Gene said, I wrote some new songs just recently. Lessee if they have the strength of strings.

Well Goddamn, so that’s what the song means, said Duke Bardwell later and tapped my shoulder. Did you get that for the book? I had my own spiral notebook a little one that fit in the pocket of my coat with a pen for easy access.
Roger White pulled in the parking lot on his fancy motorcycle with his guitar strung across his back like some unsung hero, like some Easy Rider Captain America. And he was in his own mind. White was the hired gun. He could finger pick on acoustic guitar. He could also play the bottleneck style. This was featured on White Light, with Jesse Ed Davis, and No Other with Russ Kunkel and Skunk Baxter. Neither of these guys were up for a bare bones tour, but Roger White who did not have the session chops of the others, was available.

The bottleneck thing begs elaboration. It’s a special skill among guitar players as it requires a special amount of skill. The bottleneck is something that comes right at the heart of rock n roll, for those who believe the music is the real and true integration of white and black styles. You don’t meet a lot of white blues singers and fewer black folk players. The bottleneck was used by both as a semi-pro way to augment either sound. Where Muddy Waters meets Woody Guthrie and bore the love child Elvis Presley,
You can actually play it with the long neck of a whiskey bottle. This is hard because if you hold the bottle your hand is pretty far from the strings.

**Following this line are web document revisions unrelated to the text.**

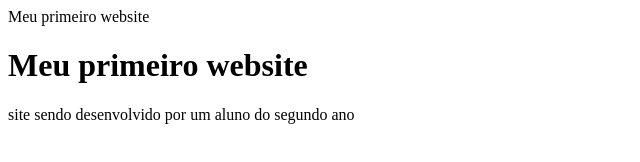
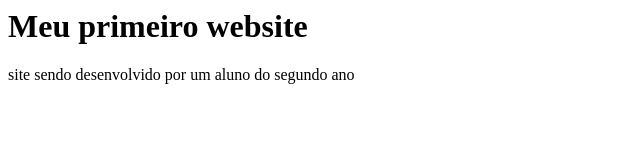
Before and after one commit to HyagoG59/MeuPrimeiroReposit-rio, a plain HTML site: page index.html in a window 1280 px wide. Shown: the whole page, without its empty margins (0-640 px from the left). Drawn offline with Linux system fonts and the light colour scheme.

Commit message:
editando site

```diff
--- a/index.html
+++ b/index.html
@@ -1,4 +1,3 @@
-<nomedatag>Meu primeiro website</nomedatag>
 <h1> Meu primeiro website </h1>
 
 <p> site sendo desenvolvido por um aluno do segundo ano </p>
```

You really have to watch what you’re doing, or be able to feel the neck of the guitar as an extension of your own body. You can also sit the guitar in your lap like a baby and play it like a country or lap steel guitar. Another way to do it, is to slip a small prescription pill bottle over one’s finger and slide on the strings that way. Also there are professional sliders made of metal. Glass is the best, though with a little wax on the strings to make them slippery. In fact Clarence White’s famous string bender was a variance of this.

What you get is a more versatile guitar sound, a whine that you can draw out and slide from key to key. This comes from using the bottleneck like a bow on a violin; it’s a totally different sound then pucking with a pick or even fingerpicking. A bigger sound, like the sound of leaves in the wind.
If tuned right with the harmonica, it’s a poor man’s orchestra.
Especially when a voice like Gene’s is added. David Crosby has gone on record about a lot of things. He’s the kind of fellow where everything he says is a bit of a proclamation. One thing he said is that Gene Clark had the most purest pitch of any singer he’d ever heard. This is interesting because by modesty Gene preferred to sing with others and to collaborate when he could on songwriting. He was famous for giving song credit to anyone who helped him the least bit. See Doug Dilliard and Bernie Leadon.

Tambourine Man: Gene Clark is co-published with the East of Bowery blog.